Experimental evidence involving the photosensitizing properties of hematoporphyrin is presented. Hematoporphyrin is shown by fluorescent microscopy to be taken up into the epidermis after intradermal injection. Such a circumstance gives rise, on exposure to light, to a sunburn-like response. This response is demonstrated to be dependent on oxygen, just as has been recognized for the urticarial response with hematoporphyrin's dermal location. These studies support the contention that the cutaneous responses resulting from both so-called photodynamic and phototoxic agents are governed by the same principles. Whether the response is urticarial or sunburn-like depends on whether these agents are located in the dermis or epidermis. The penetrability of the wavelengths representing the photosensitizer's absorption spectrum determines the thickness of skin within which the photosensitizer must reside in order to be activated.
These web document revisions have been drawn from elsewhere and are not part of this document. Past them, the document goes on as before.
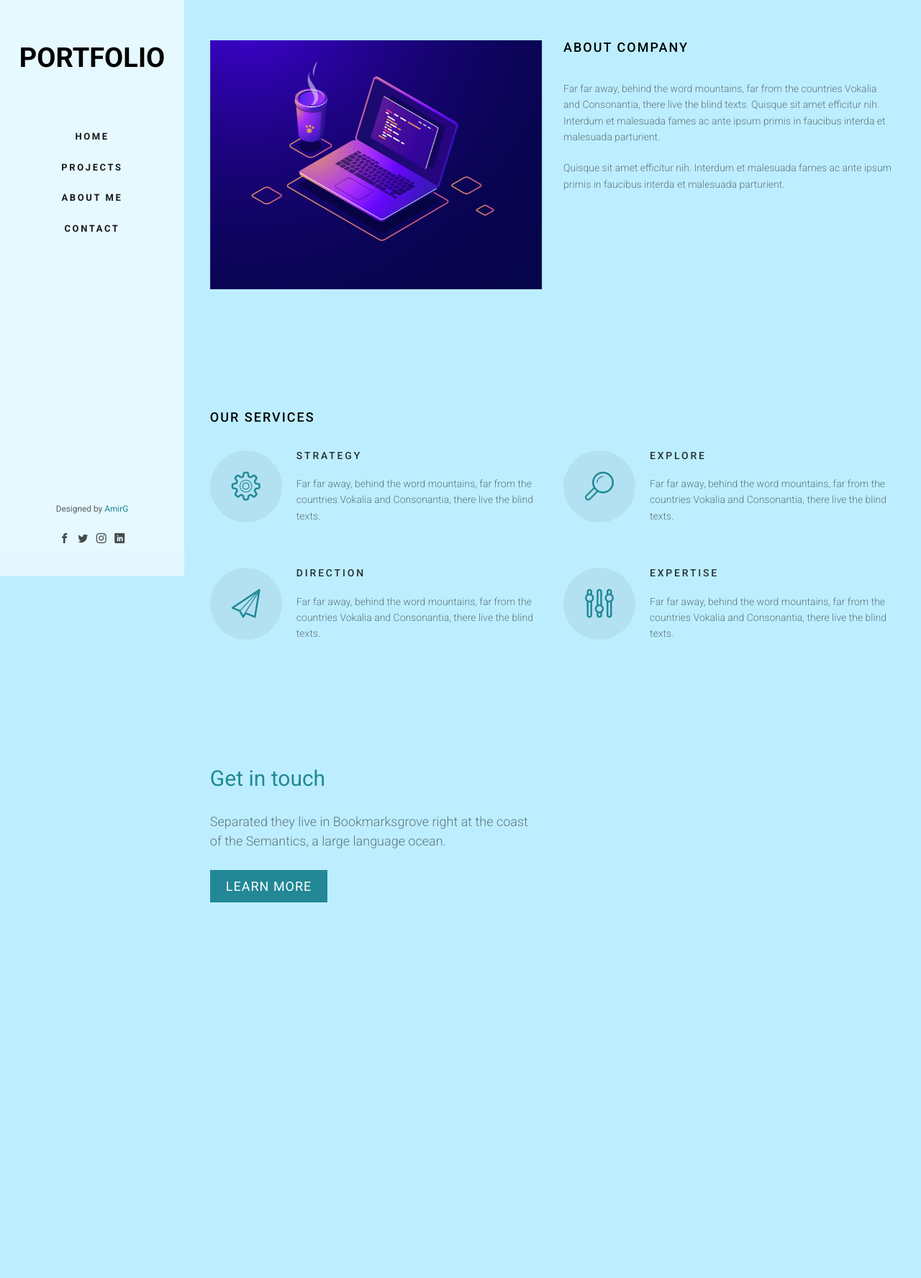
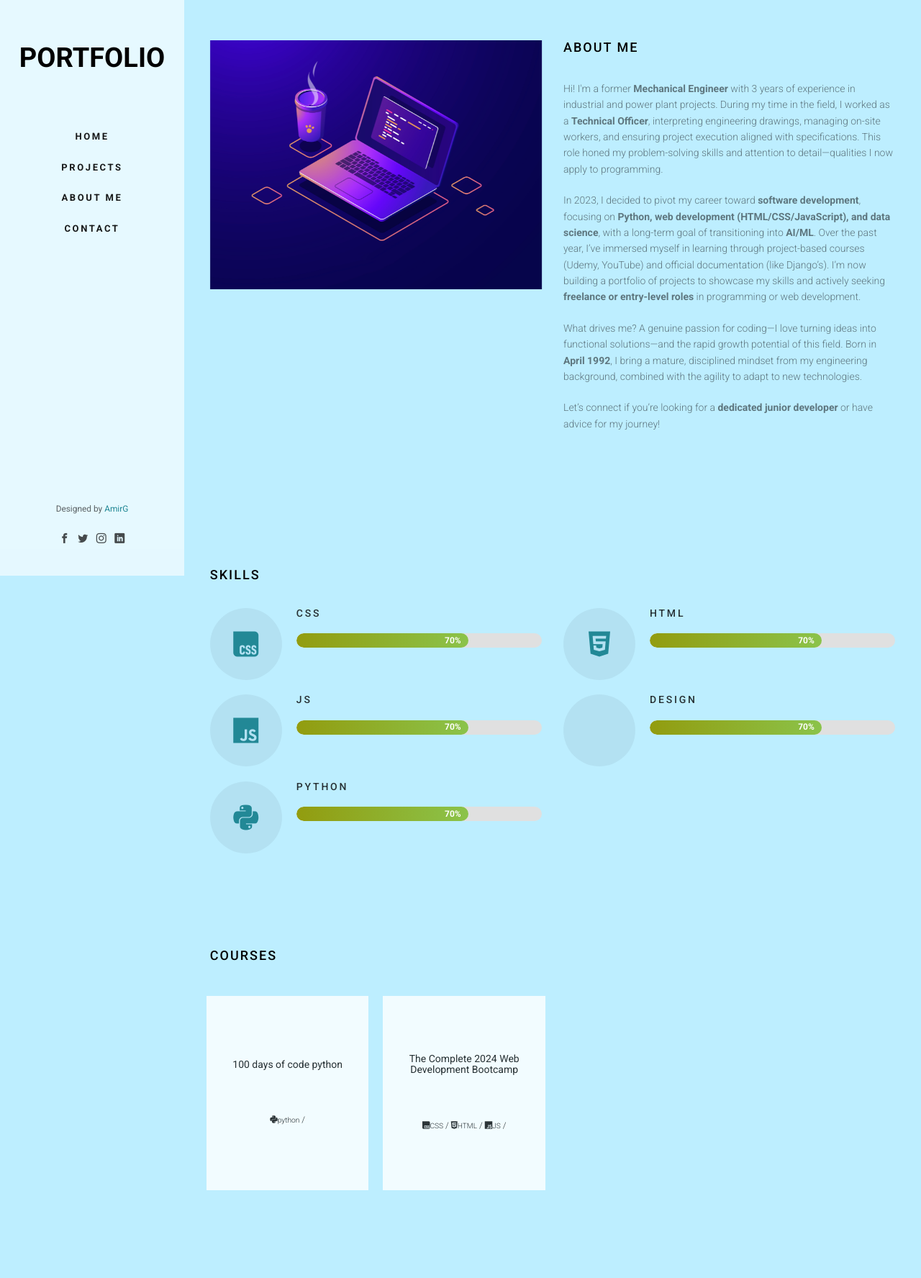
Before and after one commit to AMirSaLaRG/portfolio, a Django app: page /about/ in a window 1280 px wide. Shown: the whole page at 72% size. Before the commit the page ends 1254 px from the top, so only its background shows below. Run offline with Django 5.2, Linux system fonts and the light colour scheme; data comes from the database, SQL or seed files in the repository; both versions use the stored data as it was after the commit; some libraries are stand-ins or nearby versions; some web fonts are replaced.

```diff
--- a/first_protfolio/protfolio/templates/protfolio/about.html
+++ b/first_protfolio/protfolio/templates/protfolio/about.html
@@ -5,78 +5,82 @@
 			<div class="fh5co-narrow-content">
 				<div class="row row-bottom-padded-md">
 					<div class="col-md-6 animate-box" data-animate-effect="fadeInLeft">
-						<img class="img-responsive" src="{%static '/protfolio/images/img_bg_1.jpg'%}" alt="Free HTML5 Bootstrap Template by FreeHTML5.co">
+						<img class="img-responsive" style="margin-bottom: 20px" src="{%static '/protfolio/images/img_bg_1.jpg'%}" alt="Free HTML5 Bootstrap Template by FreeHTML5.co">
 					</div>
 					<div class="col-md-6 animate-box" data-animate-effect="fadeInLeft">
-						<h2 class="fh5co-heading">About Company</h2>
-						<p>Far far away, behind the word mountains, far from the countries Vokalia and Consonantia, there live the blind texts. Quisque sit amet efficitur nih. Interdum et malesuada fames ac ante ipsum primis in faucibus interda et malesuada parturient.</p>
-						<p>Quisque sit amet efficitur nih. Interdum et malesuada fames ac ante ipsum primis in faucibus interda et malesuada parturient.</p>
-					</div>
+						<h2 class="fh5co-heading">About Me</h2>
+						<div class="about-me">
+						<p>
+							Hi! I'm a former <strong>Mechanical Engineer</strong> with 3 years of experience in industrial and power plant projects.
+							During my time in the field, I worked as a <strong>Technical Officer</strong>, interpreting engineering drawings,
+							managing on-site workers, and ensuring project execution aligned with specifications.
+							This role honed my problem-solving skills and attention to detail—qualities I now apply to programming.
+						</p>
+
+						<p>
+							In 2023, I decided to pivot my career toward <strong>software development</strong>, focusing on
+							<strong>Python, web development (HTML/CSS/JavaScript), and data science</strong>, with a long-term goal of
+							transitioning into <strong>AI/ML</strong>. Over the past year, I’ve immersed myself in learning through
+							project-based courses (Udemy, YouTube) and official documentation (like Django’s).
+							I’m now building a portfolio of projects to showcase my skills and actively seeking
+							<strong>freelance or entry-level roles</strong> in programming or web development.
+						</p>
+
+						<p>
+							What drives me? A genuine passion for coding—I love turning ideas into functional solutions—and
+							the rapid growth potential of this field. Born in <strong>April 1992</strong>, I bring a mature, disciplined mindset
+							from my engineering background, combined with the agility to adapt to new technologies.
+						</p>
+
+						<p>
+							Let’s connect if you’re looking for a <strong>dedicated junior developer</strong> or have advice for my journey!
+						</p>
+</div></div>
 				</div>
 			</div>
 
 			<div class="fh5co-narrow-content">
-					<h2 class="fh5co-heading animate-box" data-animate-effect="fadeInLeft">Our Services</h2>
+					<h2 class="fh5co-heading animate-box" data-animate-effect="fadeInLeft">Skills</h2>
 					<div class="row">
-						<div class="col-md-6">
-							<div class="fh5co-feature animate-box" data-animate-effect="fadeInLeft">
-								<div class="fh5co-icon">
-									<i class="icon-settings"></i>
-								</div>
-								<div class="fh5co-text">
-									<h3>Strategy</h3>
-									<p>Far far away, behind the word mountains, far from the countries Vokalia and Consonantia, there live the blind texts. </p>
-								</div>
+						{% for skill in skills %}
+
+					<div id='skill' class="col-md-6" >
+						<div class="fh5co-feature animate-box" data-animate-effect="fadeInLeft">
+							<div class="fh5co-icon">
+								<i class="{{skill.icon}}"></i>
 							</div>
+							<div class="fh5co-text">
+								<h3>{{skill.name}}</h3>
+ 								<div class="skill-bar">
+ 								   <div class="skill-level" style="width: {{ skill.proficiency }}%">
+ 								     <span>{{ skill.proficiency }}%</span>
+ 								   </div>
+ 								 </div>							</div>
 						</div>
-						<div class="col-md-6">
-							<div class="fh5co-feature animate-box" data-animate-effect="fadeInLeft">
-								<div class="fh5co-icon">
-									<i class="icon-search4"></i>
-								</div>
-								<div class="fh5co-text">
-									<h3>Explore</h3>
-									<p>Far far away, behind the word mountains, far from the countries Vokalia and Consonantia, there live the blind texts. </p>
-								</div>
-							</div>
-						</div>
+					</div>
+				{%endfor%}
 
-						<div class="col-md-6">
-							<div class="fh5co-feature animate-box" data-animate-effect="fadeInLeft">
-								<div class="fh5co-icon">
-									<i class="icon-paperplane"></i>
-								</div>
-								<div class="fh5co-text">
-									<h3>Direction</h3>
-									<p>Far far away, behind the word mountains, far from the countries Vokalia and Consonantia, there live the blind texts. </p>
-								</div>
-							</div>
-						</div>
-						<div class="col-md-6">
-							<div class="fh5co-feature animate-box" data-animate-effect="fadeInLeft">
-								<div class="fh5co-icon">
-									<i class="icon-params"></i>
-								</div>
-								<div class="fh5co-text">
-									<h3>Expertise</h3>
-									<p>Far far away, behind the word mountains, far from the countries Vokalia and Consonantia, there live the blind texts. </p>
-								</div>
-							</div>
-						</div>
 					</div>
 				</div>
 
 			<div class="fh5co-narrow-content">
-				<div class="row">
-					<div class="col-md-4 animate-box" data-animate-effect="fadeInLeft">
-						<h1 class="fh5co-heading-colored">Get in touch</h1>
+				<h2 class="fh5co-heading animate-box" data-animate-effect="fadeInLeft">Courses</h2>
+				<div class="row row-bottom-padded-md">
+
+					{% for course in courses%}
+					<div class="col-md-3 col-sm-6 col-padding text-center animate-box">
+						<a href="{%url 'projects'%}{{project.id}}" class="work image-popup" style="background -image: url({% static 'protfolio/images/projects/'%}{{project.image_basename}});">
+							<div class="desc" style='opacity: 0.8; background-image: url{% static "portfolio/images/img-3.jpg" %}'>
+								<h3>{{course.title}}</h3>
+								<span>
+									{%for skill in course.skills_covered.all%}
+									<i class="{{skill.icon}}"></i><small>{{skill.name}}</small> /   </small>
+									{%endfor%}
+								</span>
+							</div>
+						</a>
 					</div>
-				</div>
-				<div class="row">
-					<div class="col-md-6 col-md-offset-3 col-md-pull-3 animate-box" data-animate-effect="fadeInLeft">
-						<p class="fh5co-lead">Separated they live in Bookmarksgrove right at the coast of the Semantics, a large language ocean.</p>
-						<p><a href="#" class="btn btn-primary">Learn More</a></p>
-					</div>
+					{% endfor %}
 
 				</div>
 			</div>
--- a/first_protfolio/protfolio/templates/protfolio/index.html
+++ b/first_protfolio/protfolio/templates/protfolio/index.html
@@ -9,7 +9,7 @@
 				   			<div class="row">
 					   			<div class="col-md-8 col-md-offset-2 text-center js-fullheight slider-text">
 					   				<div class="slider-text-inner">
-					   					<h1> <strong>Amirsalar Ghaffari</strong> </br> Programming and  Web develop</h1>
+					   					<h1> <strong>Amirsalar Ghaffari</strong> </br> Programming and Web development</h1>
 											<p><a class="btn btn-primary btn-demo popup-vimeo" href="{%url 'about'%}"> <i class="icon-monitor"></i> About me</a>
 												 <a class="btn btn-primary btn-learn" href="{%url 'contact'%}">Contact me<i class="icon-arrow-right3"></i></a>
 												</p>
--- a/first_protfolio/protfolio/templates/protfolio/projects.html
+++ b/first_protfolio/protfolio/templates/protfolio/projects.html
@@ -3,7 +3,7 @@
 
 		{% comment %} <div id="fh5co-main"> {% endcomment %}
 			<div class="fh5co-narrow-content">
-				<h2 class="fh5co-heading animate-box" data-animate-effect="fadeInLeft">Portfolio</h2>
+				<h2 class="fh5co-heading animate-box" data-animate-effect="fadeInLeft">Projects</h2>
 				<div class="row row-bottom-padded-md">
 
 					{% for project in projects%}
--- a/first_protfolio/protfolio/views.py
+++ b/first_protfolio/protfolio/views.py
@@ -1,5 +1,12 @@
-from django.shortcuts import render, HttpResponse
+from django.shortcuts import render, HttpResponse, redirect
 from .models import Project, Skill, Course, ProjectSkill, ContactMessage
+from django.core.cache import cache
+from django.http import HttpResponseForbidden
+from .forms import ContactForm
+from django.contrib import messages
+import time
+
+
 # Create your views here.
 
 def index(request):
@@ -36,21 +43,49 @@ def project_detail(request, project_id):
 
 def contact(request):
     if request.method == 'POST':
+        ip = request.META.get('REMOTE_ADDR')
+        # Check if the IP address is blocked
+        if cache.get(f'blocked_(ip)'):
+            # If the IP address is blocked, return a forbidden response
+            return HttpResponseForbidden("Too many submissions. Try again later.")
+        # Track submisions (count + timestamp)
+        submission = cache.get(f'submission_{ip}', [])
+
+        #Remove submission older than 1 minute
+        curret_time = time.time()
+        submission = [s for s in submission if curret_time - s < 60]
+
+        if len(submission) >= 3:
+            # Block the IP address for 1 minute
+            cache.set(f'blocked_{ip}', True, timeout=60)
+            return HttpResponseForbidden("Too many submissions. Try again later.")
+        # Add the current submission timestamp to the list
+        submission.append(curret_time)
+        # Save the updated submission list back to the cache
+        cache.set(f'submission_{ip}', submission, timeout=60)
+        # Process the form data
         name = request.POST.get('name')
         email = request.POST.get('email')
         message = request.POST.get('message')
         phone = request.POST.get('phone')
         contact_message = ContactMessage(name=name, email=email,phone=phone, message=message)
         contact_message.save()
-        return HttpResponse("Thank you for your message!")
+        messages.success(request, "Your message has been sent successfully!")
+        return redirect('contact')
     else:
         pass
     # Handle GET request here if needed
-
-    return render(request, 'protfolio/contact.html')
+    form = ContactForm()
+    return render(request, 'protfolio/contact.html' , {'form': form})
 
 def about(request):
-    return render(request, 'protfolio/about.html')
+    context = {
+        'skills': Skill.objects.all(),
+        'courses': Course.objects.all().order_by('-completion_date')[:5],
+        'projectskills': ProjectSkill.objects.all().order_by('-project_id')
+    }
+
+    return render(request, 'protfolio/about.html', context)
 
 def blog(request):
     return render(request, 'protfolio/blog.html')
```
Also changed, not shown: first_protfolio/protfolio/forms.py (added, +27 -0 lines), first_protfolio/protfolio/templates/protfolio/contact.html (+27 -8 lines), first_protfolio/protfolio/templates/protfolio/project_detail.html (+11 -2 lines), first_protfolio/remind.txt (+14 -8 lines), first_protfolio/db.sqlite3.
JOHN D. McGRAE, HAROLD O. PERRY. Relationship of Photodynamic Action to PhototoxicityDeterminants of Morphologic Response. Arch Dermatol. 1963;87(2):252–257. doi:10.1001/archderm.1963.01590140114018